Edward BevanEd Bevan also played a key role in creating the Global Innovation Outlook, and led both InnovationJam events.
Ed Bevan joined IBM in 1998, and currently serves as vice president of brand systems strategy. In this role, he leads a team that develops analysis and other intellectual capital assets to express IBM's viewpoint on critical issues for a smarter planet. Previously, as head of the technology programs and innovation group, Bevan worked to invigorate and advance IBM’s technology communities and innovation capabilities. In addition to leading IBM’s InnovationJam sessions, Bevan spearheaded the launch of the IBM Innovation Network, a closely linked group of IBM chief technologists in emerging markets around the world working together to advance IBM’s leadership and involvement in key innovation initiatives. A core creator of IBM's Global Innovation Outlook, Bevan has worked on projects including IBM's Autonomic Computing Manifesto and the launch and subsequent evolution of On Demand Innovation Services, the consulting center of IBM Research. He was also involved in the genesis of Project Watson, a multi-year effort to build the Watson computer system, which was unveiled in February 2011 on the game show Jeopardy!
Liam CleaverLiam Cleaver leads IBM’s Jam Program Office.
Liam Cleaver joined IBM in 2000 as part of its Business Strategy and Change Services practice. As global program director for jams, he manages and delivers both internal and client jams. An expert in enterprise-wide innovation and collaboration, Cleaver is a frequently requested speaker on crowdsourcing, and on the practical value and approach to enterprise and industry-wide collaboration.
Kris Lawas helps lead the Jam Program Office as senior manager of jam events and solutions for IBM. She designed and executed IBM’s first jam in 2001, and continues to lead the jam user interface and user experience design and event methodologies on behalf of both internal and external clients. Lawas’s jam work and events have been recognized by the American Marketing Association, the Public Relations Society of America, BusinessWeek, the New York Times and the Financial Times, among other organizations.
Richard Nesbitt, IBM senior technical staff member, is an application architect in the Jam Program Office and the technical development lead for the jam offering. He holds more than 16 years of experience designing and building high-performance applications for IBM's software products and high-visibility Internet events.
Kevin Vaughan is an IBM senior software developer in the Jam Program Office, and was responsible for building out the InnovationJam platform. He has 15 years of software development experience, including end-to-end responsibility for IBM-sponsored and award-winning tennis and golf event websites, such as masters.com, australianopen.com, usopen.com and others.

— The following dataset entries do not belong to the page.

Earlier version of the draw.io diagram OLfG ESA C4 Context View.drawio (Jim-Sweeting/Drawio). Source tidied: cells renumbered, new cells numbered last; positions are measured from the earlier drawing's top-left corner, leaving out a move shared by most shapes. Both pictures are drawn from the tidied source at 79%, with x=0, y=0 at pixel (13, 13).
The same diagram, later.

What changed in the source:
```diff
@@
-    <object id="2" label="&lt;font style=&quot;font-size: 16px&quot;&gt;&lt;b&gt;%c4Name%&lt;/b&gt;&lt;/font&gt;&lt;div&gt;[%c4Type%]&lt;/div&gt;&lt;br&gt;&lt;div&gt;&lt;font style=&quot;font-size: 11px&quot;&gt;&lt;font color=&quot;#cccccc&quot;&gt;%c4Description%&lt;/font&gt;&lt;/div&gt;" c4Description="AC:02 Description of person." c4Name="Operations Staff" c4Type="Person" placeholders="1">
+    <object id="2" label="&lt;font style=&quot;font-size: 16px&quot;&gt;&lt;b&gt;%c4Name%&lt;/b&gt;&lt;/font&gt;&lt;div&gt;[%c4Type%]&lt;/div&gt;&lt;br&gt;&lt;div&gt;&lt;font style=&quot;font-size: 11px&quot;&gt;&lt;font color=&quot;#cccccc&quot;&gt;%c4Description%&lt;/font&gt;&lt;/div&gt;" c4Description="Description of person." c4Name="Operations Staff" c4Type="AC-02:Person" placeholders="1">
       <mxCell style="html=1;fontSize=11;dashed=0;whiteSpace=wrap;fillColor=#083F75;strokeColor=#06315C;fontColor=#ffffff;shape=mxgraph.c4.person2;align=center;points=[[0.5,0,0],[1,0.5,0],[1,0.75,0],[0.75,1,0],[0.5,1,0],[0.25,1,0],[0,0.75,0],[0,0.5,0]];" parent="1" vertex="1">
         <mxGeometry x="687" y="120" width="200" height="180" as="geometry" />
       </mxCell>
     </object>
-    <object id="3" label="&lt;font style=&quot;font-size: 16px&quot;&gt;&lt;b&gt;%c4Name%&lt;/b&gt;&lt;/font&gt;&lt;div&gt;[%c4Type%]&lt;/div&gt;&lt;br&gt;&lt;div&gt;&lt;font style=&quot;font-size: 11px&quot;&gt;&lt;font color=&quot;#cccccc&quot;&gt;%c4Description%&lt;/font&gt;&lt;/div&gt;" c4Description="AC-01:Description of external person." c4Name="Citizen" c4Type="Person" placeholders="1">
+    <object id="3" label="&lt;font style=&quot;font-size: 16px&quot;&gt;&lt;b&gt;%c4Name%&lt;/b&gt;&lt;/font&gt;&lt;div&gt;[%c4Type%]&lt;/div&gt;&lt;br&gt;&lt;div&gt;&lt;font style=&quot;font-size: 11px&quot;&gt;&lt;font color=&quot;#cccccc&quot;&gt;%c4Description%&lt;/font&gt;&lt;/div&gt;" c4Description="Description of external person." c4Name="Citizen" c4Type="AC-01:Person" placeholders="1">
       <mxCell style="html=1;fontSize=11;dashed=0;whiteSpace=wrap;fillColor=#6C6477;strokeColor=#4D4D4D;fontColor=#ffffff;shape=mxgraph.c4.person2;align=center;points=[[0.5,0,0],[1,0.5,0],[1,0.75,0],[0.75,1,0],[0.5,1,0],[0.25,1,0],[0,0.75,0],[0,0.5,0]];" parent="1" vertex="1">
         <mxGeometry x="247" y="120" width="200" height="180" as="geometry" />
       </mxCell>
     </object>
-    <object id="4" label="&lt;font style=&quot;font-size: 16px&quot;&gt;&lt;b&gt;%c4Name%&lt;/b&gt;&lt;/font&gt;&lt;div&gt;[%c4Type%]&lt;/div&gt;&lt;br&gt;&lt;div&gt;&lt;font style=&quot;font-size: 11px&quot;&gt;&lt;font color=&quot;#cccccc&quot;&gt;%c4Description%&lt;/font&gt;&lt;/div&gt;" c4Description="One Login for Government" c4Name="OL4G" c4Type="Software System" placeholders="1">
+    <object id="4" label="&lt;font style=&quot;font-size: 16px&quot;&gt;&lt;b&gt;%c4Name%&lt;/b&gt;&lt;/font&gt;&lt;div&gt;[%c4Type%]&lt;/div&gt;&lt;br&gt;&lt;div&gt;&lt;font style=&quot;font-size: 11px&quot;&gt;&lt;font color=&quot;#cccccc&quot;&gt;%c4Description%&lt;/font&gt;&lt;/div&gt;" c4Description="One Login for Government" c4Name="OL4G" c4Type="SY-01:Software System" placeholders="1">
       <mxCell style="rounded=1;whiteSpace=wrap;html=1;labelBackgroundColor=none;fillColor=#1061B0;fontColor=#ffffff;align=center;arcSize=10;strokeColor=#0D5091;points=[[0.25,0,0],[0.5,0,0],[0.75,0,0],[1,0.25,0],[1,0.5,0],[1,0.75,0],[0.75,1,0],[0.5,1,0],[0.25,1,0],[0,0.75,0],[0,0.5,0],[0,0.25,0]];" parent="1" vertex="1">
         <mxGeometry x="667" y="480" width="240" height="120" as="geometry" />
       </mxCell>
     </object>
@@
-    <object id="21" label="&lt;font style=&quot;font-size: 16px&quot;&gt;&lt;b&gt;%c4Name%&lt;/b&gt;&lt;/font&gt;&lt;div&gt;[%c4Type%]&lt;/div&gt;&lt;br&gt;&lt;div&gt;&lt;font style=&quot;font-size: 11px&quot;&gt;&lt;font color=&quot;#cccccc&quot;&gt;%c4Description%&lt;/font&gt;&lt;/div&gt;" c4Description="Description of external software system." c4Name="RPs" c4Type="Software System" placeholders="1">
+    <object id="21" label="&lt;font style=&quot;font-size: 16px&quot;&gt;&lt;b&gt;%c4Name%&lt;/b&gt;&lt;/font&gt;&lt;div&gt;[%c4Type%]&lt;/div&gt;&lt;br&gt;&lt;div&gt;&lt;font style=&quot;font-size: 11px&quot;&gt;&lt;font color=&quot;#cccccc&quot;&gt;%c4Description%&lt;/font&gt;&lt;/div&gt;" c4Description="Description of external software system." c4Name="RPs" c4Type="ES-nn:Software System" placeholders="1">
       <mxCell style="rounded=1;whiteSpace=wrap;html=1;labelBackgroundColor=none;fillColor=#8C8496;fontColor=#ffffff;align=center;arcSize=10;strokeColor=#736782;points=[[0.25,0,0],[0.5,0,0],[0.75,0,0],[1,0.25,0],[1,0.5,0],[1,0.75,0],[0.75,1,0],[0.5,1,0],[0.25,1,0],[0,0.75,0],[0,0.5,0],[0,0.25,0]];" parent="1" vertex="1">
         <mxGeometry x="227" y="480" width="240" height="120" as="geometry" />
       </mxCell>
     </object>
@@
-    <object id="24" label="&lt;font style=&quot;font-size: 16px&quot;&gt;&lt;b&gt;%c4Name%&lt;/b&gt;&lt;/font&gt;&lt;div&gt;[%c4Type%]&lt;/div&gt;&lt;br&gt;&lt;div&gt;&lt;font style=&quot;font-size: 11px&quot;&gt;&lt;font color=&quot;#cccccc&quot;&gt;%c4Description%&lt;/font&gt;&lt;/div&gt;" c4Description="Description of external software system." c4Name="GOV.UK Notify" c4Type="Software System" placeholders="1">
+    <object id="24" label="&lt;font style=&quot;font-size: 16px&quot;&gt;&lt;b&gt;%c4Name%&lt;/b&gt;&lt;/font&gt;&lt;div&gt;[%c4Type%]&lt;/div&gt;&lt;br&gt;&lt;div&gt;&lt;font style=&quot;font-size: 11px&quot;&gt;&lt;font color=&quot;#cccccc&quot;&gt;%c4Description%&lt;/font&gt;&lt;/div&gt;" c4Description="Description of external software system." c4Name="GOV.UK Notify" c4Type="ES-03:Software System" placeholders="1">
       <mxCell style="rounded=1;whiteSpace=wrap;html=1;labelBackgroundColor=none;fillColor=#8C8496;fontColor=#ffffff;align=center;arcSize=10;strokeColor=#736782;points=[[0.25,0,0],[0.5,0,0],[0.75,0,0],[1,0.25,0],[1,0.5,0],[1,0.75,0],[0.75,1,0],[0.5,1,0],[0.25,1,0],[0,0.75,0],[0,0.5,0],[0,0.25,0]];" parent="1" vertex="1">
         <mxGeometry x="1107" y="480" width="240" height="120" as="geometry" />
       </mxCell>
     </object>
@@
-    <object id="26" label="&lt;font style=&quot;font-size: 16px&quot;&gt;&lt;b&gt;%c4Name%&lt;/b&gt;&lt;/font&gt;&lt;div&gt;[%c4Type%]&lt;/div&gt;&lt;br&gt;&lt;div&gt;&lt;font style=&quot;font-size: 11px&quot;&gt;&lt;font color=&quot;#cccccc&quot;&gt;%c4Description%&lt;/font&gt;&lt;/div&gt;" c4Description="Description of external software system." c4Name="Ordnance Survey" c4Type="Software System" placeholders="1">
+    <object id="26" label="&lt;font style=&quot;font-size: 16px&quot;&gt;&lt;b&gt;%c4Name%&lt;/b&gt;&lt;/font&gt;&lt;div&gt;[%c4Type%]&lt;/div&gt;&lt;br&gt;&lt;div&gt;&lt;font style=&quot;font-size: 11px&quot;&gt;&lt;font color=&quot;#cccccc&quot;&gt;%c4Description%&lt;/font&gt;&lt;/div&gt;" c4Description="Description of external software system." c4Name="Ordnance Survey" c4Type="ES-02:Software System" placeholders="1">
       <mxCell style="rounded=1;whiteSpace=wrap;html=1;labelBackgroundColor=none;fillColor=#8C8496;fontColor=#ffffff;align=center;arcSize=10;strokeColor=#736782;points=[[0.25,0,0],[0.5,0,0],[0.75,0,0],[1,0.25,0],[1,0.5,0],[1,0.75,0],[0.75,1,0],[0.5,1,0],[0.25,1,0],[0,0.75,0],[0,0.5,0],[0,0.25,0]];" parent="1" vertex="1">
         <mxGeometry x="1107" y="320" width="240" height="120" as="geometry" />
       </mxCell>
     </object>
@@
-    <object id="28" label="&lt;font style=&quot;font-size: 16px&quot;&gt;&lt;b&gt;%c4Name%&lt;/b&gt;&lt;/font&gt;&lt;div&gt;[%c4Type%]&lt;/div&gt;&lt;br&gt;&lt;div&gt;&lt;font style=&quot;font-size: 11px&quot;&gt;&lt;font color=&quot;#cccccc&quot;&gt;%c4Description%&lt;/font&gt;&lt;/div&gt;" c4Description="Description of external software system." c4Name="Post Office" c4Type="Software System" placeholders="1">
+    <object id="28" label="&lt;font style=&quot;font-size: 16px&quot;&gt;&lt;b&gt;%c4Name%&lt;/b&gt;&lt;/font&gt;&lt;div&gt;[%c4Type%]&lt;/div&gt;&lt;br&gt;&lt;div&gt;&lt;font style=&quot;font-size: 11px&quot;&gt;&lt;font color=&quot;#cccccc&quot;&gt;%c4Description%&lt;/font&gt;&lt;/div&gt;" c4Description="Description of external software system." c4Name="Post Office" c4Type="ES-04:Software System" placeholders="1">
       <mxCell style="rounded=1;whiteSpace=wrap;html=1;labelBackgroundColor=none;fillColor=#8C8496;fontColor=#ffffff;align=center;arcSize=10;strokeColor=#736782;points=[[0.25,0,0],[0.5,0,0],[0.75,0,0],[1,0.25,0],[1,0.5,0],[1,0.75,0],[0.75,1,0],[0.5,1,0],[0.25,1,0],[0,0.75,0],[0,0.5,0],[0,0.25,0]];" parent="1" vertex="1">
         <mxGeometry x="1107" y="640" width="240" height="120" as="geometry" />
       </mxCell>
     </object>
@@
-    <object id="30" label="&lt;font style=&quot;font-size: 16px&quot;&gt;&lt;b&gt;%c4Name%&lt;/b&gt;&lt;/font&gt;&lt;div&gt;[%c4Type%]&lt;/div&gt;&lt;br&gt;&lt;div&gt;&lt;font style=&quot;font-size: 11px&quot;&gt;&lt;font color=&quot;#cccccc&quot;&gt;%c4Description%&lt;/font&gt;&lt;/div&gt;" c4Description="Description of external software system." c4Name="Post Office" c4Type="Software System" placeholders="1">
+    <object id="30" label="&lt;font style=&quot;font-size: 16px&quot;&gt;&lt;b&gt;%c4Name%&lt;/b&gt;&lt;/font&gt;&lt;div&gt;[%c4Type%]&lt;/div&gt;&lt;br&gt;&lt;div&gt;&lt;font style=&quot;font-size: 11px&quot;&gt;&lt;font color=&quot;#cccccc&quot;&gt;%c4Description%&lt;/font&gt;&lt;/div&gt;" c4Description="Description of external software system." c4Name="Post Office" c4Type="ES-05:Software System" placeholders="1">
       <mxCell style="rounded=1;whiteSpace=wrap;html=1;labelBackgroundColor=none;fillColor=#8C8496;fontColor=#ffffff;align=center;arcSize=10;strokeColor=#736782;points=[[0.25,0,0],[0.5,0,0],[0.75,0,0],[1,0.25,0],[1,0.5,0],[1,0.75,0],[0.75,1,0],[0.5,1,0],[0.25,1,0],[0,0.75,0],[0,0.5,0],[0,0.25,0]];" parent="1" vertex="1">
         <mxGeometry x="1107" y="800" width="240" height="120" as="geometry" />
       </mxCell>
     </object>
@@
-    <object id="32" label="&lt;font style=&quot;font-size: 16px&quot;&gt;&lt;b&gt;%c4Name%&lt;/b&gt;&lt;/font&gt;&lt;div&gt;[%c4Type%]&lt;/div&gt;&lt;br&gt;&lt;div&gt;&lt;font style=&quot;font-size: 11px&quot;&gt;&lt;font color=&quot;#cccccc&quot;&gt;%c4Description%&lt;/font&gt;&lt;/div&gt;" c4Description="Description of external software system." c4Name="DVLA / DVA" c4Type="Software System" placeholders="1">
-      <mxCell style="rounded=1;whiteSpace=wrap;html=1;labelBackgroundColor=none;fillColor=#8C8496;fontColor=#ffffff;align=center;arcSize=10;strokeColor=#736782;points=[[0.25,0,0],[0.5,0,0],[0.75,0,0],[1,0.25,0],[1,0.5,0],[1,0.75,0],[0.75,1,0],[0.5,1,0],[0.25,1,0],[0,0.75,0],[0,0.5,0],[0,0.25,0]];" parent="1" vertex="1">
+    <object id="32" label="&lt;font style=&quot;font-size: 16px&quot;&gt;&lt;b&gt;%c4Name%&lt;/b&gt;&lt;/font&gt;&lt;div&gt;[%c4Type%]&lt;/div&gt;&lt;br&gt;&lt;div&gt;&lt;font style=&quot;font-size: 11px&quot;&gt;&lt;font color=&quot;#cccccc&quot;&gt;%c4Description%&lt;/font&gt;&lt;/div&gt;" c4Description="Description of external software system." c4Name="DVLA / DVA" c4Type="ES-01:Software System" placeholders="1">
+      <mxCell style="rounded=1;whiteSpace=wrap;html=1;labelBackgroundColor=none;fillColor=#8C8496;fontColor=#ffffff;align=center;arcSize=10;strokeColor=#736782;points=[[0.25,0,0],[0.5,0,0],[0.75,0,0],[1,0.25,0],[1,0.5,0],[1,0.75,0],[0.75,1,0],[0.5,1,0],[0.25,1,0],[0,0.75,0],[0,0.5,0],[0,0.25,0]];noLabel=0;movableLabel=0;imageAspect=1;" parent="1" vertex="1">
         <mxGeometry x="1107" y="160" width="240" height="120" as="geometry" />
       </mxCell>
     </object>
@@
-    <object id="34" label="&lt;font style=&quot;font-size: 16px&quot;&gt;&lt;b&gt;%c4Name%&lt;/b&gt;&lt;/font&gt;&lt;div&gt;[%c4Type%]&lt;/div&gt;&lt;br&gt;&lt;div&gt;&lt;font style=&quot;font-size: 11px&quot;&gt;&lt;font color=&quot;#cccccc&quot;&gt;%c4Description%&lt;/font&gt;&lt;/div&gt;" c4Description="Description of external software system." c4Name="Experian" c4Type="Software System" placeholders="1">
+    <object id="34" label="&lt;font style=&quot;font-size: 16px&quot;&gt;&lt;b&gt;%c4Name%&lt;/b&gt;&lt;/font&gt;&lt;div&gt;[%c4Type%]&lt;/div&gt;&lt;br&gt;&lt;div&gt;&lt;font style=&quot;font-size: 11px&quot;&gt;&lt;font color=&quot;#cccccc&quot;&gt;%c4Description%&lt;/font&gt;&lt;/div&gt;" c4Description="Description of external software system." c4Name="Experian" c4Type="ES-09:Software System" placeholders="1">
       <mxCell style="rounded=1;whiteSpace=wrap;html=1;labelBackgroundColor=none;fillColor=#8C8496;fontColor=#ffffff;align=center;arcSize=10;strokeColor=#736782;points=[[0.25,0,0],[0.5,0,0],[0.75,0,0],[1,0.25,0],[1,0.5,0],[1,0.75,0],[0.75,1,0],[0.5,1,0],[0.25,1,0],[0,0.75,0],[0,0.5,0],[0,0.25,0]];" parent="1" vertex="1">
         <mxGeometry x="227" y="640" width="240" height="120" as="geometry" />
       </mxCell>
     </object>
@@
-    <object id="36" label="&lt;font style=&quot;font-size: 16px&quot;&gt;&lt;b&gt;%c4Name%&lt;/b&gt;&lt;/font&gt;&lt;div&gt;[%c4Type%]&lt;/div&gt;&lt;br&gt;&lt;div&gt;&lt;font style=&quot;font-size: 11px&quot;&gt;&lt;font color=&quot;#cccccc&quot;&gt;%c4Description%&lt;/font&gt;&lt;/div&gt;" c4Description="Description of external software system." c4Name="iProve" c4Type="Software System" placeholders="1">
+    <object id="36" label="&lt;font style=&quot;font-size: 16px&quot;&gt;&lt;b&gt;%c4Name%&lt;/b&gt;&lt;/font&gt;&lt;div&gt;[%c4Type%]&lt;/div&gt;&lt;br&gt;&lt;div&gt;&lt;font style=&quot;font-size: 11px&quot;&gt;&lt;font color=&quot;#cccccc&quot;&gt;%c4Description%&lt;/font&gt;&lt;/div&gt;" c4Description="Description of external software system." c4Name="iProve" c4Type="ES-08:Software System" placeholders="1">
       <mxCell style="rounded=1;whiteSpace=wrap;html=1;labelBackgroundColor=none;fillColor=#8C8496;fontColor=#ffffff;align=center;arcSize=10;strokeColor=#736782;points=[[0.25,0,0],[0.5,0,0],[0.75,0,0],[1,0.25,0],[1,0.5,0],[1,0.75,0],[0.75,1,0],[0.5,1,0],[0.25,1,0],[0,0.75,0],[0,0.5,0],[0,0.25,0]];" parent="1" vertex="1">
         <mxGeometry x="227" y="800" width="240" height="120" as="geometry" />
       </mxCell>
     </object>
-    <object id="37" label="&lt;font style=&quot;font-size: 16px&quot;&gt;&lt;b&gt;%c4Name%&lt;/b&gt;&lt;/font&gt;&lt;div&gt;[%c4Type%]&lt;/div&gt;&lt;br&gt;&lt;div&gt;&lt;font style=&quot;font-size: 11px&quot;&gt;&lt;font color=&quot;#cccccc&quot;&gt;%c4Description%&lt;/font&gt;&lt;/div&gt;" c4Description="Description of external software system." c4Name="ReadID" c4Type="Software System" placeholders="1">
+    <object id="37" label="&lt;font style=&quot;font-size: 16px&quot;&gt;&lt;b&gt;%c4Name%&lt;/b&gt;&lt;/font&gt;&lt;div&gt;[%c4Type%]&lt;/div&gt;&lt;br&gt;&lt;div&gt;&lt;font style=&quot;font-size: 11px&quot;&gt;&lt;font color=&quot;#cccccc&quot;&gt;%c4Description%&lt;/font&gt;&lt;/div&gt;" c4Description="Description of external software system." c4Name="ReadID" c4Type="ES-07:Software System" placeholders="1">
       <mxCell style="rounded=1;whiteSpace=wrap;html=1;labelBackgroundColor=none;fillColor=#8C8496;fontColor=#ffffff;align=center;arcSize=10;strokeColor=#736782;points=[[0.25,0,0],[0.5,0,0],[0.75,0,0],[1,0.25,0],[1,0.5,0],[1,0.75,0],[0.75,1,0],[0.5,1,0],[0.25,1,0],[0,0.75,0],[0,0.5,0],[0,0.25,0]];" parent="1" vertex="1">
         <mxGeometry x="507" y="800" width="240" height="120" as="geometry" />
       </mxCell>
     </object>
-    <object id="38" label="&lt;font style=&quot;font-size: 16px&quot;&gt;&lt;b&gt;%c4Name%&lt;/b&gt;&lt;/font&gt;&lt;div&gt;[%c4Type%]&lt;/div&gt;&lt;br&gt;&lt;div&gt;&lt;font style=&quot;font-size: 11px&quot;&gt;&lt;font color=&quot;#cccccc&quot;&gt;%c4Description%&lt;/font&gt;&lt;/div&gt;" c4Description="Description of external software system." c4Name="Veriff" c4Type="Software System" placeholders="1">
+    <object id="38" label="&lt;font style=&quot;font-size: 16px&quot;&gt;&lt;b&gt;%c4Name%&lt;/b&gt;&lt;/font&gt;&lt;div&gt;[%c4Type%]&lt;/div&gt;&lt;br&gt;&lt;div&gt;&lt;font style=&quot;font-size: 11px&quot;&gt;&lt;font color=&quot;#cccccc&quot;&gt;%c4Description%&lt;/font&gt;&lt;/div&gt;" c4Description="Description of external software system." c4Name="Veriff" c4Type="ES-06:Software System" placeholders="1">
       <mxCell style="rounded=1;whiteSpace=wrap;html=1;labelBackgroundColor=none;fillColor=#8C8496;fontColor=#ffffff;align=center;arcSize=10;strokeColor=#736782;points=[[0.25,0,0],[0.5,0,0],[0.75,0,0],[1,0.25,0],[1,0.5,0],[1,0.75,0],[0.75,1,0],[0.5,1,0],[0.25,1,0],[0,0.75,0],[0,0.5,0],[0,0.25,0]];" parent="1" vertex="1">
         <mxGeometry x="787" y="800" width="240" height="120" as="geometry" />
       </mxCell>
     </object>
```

More than 150,000 IBMers, family members, clients, university faculty and students, and IBM Business Partners, representing 104 countries and 67 companies, participated in IBM’s InnovationJam 2006.